Nicholas Sandmann Discharges Lin Wood Over Comments on Mike Pence

January 26, 2021 Updated: January 26, 2021

Nicholas Sandmann, a Kentucky high school student who was subjected to negative and defamatory press coverage based on a video that went viral, has dismissed his lawyer, Lin Wood.

“I have ended my lawyer-client relationship with Mr. Wood and no longer wish to be represented by him,” Sandmann said in an affidavit in court filings obtained by Reuters.

Wood, who had previously noted he expected Sandmann to let him go, said he was honored to lead the case and that he did his best.

“I love Nicholas Sandmann,” Wood wrote on Telegram. “I was honored when he asked me to lead the battle against the angry mob which falsely accused him. I did my best for him and am proud that I obtained settlements for him against mainstream media giants CNN and The Washington Post. I wish Nicholas continued success in his remaining cases against NBC, CBS, ABC, Rolling Stone, Gannett, and The New York Times.”

Wood added that when Todd McMurtry, a lawyer who is still representing Sandmann, “informed me that Nicholas Sandmann wanted me out of his cases, I told Todd I would be happy to withdraw voluntarily.”

Wood wrote in a Telegram post on Monday that McMurtry is “an excellent lawyer” and that “the best is yet to come” with regard to Sandmann’s ongoing lawsuits.

Attorney Lin Wood
Attorney Lin Wood sits down for an exclusive interview with Crossroads’ Joshua Philipp. (Screenshot from NTD News)

On Sunday, Wood said that he was expecting Sandmann to abandon him due to the controversial posts that Wood wrote on social media about former Vice President Mike Pence being engaged in “treason” and facing “execution by firing squad.”

“My post about Pence was rhetorical hyperbole conveying my opinion that his actions on the Electoral College vote were treasonous to We The People,” Wood said regarding his posts about the former vice president.

Earlier this month, Sandmann conveyed concerns about his former lawyer’s social media posts, writing on Twitter, “I’m sorry but what the hell.”

In mid-2020, Sandmann announced he’d settled a defamation lawsuit against the Washington Post for its coverage of him, thanking Wood and McMurtry for their efforts.
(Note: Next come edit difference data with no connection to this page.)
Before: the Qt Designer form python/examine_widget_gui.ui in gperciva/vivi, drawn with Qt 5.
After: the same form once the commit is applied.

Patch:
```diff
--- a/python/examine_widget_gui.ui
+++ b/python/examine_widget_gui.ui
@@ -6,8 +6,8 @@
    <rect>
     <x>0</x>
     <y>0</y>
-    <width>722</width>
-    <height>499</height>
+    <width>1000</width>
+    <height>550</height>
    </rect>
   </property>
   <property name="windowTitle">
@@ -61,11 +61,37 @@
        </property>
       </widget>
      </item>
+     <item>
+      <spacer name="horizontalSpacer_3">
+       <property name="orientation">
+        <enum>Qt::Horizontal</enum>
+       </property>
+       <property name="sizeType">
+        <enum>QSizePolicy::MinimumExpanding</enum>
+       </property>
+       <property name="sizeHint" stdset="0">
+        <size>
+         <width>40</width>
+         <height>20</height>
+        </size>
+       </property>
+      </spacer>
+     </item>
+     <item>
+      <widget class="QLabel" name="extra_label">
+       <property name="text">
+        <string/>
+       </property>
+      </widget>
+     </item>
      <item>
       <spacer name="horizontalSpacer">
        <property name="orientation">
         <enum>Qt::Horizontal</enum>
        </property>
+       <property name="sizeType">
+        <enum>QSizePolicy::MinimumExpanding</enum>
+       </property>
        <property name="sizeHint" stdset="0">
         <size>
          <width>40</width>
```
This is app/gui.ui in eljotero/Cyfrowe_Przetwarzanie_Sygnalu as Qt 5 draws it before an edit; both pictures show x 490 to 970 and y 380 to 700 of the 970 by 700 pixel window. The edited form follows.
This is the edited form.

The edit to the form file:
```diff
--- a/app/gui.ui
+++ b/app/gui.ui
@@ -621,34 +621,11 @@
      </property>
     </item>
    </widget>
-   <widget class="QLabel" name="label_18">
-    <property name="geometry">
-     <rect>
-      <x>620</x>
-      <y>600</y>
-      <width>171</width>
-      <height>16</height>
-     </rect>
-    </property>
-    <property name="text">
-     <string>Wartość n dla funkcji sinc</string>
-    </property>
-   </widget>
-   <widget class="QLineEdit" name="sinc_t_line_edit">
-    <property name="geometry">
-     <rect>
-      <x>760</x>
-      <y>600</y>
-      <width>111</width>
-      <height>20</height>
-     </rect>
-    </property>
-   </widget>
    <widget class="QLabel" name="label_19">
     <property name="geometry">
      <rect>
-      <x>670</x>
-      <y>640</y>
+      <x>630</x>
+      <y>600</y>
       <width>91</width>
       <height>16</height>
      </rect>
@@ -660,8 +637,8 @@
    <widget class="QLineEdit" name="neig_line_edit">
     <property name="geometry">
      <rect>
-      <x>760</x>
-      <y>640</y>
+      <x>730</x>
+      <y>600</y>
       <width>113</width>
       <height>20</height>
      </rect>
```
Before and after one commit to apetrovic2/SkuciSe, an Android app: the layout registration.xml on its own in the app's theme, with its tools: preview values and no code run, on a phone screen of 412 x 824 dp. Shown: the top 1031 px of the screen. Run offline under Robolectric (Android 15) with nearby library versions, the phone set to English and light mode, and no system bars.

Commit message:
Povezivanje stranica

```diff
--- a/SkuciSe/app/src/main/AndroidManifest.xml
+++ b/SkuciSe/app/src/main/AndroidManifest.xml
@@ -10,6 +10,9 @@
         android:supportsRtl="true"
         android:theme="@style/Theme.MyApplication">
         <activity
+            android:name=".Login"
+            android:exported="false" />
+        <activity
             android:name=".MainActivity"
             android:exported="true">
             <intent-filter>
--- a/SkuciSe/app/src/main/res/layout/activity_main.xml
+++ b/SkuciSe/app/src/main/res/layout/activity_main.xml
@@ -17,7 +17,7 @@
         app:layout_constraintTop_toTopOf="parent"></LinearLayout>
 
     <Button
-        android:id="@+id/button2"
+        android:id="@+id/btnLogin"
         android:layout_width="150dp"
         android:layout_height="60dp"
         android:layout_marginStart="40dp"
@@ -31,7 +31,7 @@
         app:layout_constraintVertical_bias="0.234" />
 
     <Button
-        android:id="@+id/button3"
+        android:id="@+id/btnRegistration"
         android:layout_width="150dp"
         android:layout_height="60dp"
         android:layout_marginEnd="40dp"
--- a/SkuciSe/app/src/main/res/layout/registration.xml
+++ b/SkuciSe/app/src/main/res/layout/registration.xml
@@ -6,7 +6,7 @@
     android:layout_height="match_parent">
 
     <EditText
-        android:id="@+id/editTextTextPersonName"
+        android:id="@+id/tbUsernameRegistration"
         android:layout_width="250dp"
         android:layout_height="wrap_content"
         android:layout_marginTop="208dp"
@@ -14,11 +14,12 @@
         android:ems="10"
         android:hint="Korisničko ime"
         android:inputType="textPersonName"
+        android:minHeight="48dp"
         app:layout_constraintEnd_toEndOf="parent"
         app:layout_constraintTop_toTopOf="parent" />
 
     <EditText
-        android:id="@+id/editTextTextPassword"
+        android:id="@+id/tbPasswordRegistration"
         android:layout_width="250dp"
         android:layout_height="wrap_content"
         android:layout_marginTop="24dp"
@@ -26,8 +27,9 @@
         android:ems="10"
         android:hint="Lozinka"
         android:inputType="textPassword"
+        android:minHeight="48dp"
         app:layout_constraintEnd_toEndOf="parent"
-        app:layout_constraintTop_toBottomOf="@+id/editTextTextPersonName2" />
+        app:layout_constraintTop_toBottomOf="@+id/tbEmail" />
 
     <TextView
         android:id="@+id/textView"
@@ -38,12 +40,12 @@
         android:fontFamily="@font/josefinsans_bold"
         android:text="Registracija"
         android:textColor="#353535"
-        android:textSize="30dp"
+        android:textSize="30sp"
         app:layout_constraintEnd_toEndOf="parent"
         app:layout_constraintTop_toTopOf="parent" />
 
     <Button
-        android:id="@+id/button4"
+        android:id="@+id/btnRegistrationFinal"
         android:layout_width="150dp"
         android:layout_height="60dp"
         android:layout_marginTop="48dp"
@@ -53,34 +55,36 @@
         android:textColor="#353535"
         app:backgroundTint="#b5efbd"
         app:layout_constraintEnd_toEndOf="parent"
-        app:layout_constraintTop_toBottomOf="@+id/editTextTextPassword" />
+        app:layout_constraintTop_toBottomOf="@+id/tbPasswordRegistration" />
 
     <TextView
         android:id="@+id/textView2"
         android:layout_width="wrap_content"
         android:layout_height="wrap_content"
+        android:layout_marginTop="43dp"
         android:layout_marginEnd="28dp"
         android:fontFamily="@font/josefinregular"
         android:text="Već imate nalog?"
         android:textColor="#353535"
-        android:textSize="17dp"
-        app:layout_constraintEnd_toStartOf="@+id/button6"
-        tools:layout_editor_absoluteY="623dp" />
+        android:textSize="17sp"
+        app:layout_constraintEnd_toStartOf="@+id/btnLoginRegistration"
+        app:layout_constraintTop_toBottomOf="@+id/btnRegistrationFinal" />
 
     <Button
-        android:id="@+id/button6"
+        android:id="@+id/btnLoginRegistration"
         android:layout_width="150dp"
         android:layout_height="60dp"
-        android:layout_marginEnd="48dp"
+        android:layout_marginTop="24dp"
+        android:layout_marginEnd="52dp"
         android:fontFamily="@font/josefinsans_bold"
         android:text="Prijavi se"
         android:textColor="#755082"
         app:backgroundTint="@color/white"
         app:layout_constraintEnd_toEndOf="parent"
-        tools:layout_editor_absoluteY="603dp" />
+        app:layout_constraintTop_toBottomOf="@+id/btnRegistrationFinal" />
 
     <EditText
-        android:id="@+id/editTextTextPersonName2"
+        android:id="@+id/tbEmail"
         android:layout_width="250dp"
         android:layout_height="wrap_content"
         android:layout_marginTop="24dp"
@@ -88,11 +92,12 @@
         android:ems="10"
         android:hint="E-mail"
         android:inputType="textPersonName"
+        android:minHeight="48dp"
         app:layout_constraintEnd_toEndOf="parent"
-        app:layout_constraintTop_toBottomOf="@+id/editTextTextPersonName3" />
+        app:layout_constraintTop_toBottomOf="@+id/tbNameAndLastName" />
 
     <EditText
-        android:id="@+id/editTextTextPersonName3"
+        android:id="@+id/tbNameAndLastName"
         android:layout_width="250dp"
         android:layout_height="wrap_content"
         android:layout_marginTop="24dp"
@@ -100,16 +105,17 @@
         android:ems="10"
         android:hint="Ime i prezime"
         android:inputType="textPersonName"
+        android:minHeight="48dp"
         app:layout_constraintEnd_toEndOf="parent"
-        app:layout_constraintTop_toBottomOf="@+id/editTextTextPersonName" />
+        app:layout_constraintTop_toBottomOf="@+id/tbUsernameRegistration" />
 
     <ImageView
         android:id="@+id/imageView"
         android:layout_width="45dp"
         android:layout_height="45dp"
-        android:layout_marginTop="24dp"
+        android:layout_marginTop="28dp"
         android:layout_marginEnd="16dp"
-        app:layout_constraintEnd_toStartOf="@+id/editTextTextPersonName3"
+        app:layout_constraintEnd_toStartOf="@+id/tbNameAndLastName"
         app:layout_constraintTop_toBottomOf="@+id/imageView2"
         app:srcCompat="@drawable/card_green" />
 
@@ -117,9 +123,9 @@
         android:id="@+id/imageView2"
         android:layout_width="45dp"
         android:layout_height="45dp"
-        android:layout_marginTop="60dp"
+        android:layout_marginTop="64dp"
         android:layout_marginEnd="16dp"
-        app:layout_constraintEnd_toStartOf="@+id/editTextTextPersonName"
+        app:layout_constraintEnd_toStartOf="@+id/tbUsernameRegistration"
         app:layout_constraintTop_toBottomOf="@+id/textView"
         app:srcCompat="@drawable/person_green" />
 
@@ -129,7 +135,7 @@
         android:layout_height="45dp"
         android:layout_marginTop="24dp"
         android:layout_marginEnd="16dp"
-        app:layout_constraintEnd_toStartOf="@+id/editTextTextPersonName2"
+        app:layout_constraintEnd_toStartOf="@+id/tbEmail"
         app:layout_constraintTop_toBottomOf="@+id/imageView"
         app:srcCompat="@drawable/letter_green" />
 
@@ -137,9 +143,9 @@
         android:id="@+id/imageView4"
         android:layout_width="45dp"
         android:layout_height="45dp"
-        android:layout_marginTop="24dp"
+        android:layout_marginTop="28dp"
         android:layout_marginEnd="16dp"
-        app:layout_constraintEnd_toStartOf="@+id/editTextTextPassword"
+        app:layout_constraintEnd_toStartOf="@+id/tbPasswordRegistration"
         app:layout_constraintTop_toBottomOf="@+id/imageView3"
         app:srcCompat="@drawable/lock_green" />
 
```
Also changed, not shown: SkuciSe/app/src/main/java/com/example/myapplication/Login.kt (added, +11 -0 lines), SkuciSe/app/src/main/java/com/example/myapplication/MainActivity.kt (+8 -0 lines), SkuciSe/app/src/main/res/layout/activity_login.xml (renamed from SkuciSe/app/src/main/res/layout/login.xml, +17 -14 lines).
In a video that went viral in 2019, Sandmann and other students with Kentucky’s Covington High School were in the District of Columbia for the March of Life. An edited version of the video that was aired by a number of media outlets appeared to show the students and Sandmann surrounding Native American activist Nathan Phillips, but a longer version of the video showed that the students were not taunting or berating Phillips, as numerous media outlets had suggested.

The video showed that previously members of the Black Hebrew Israelites extremist group had been shouting racist remarks at the students, to which the students responded by chanting their school chant to drown them out. At that point, Phillips approached the group while banging a drum until he was face-to-face with Sandmann, who stood his ground and smiled back.

Nick Sandmann in crowd
Nick Sandmann, wearing a “Make America Great Again” hat, looks at Nathan Phillips, a Native American anti-President Donald Trump activist,in Washington on Jan. 18, 2019. (Survival Media Agency via AP)

In the $250 million lawsuit, Sandmann alleged that the Washington Post’s reporting falsely claimed he instigated the incident. His attorneys cited several of the paper’s articles and said they “communicated the false and defamatory gist that Nicholas instigated a confrontation with Phillips and subsequently engaged in racist conduct.”

Jack Phillips contributed to this report.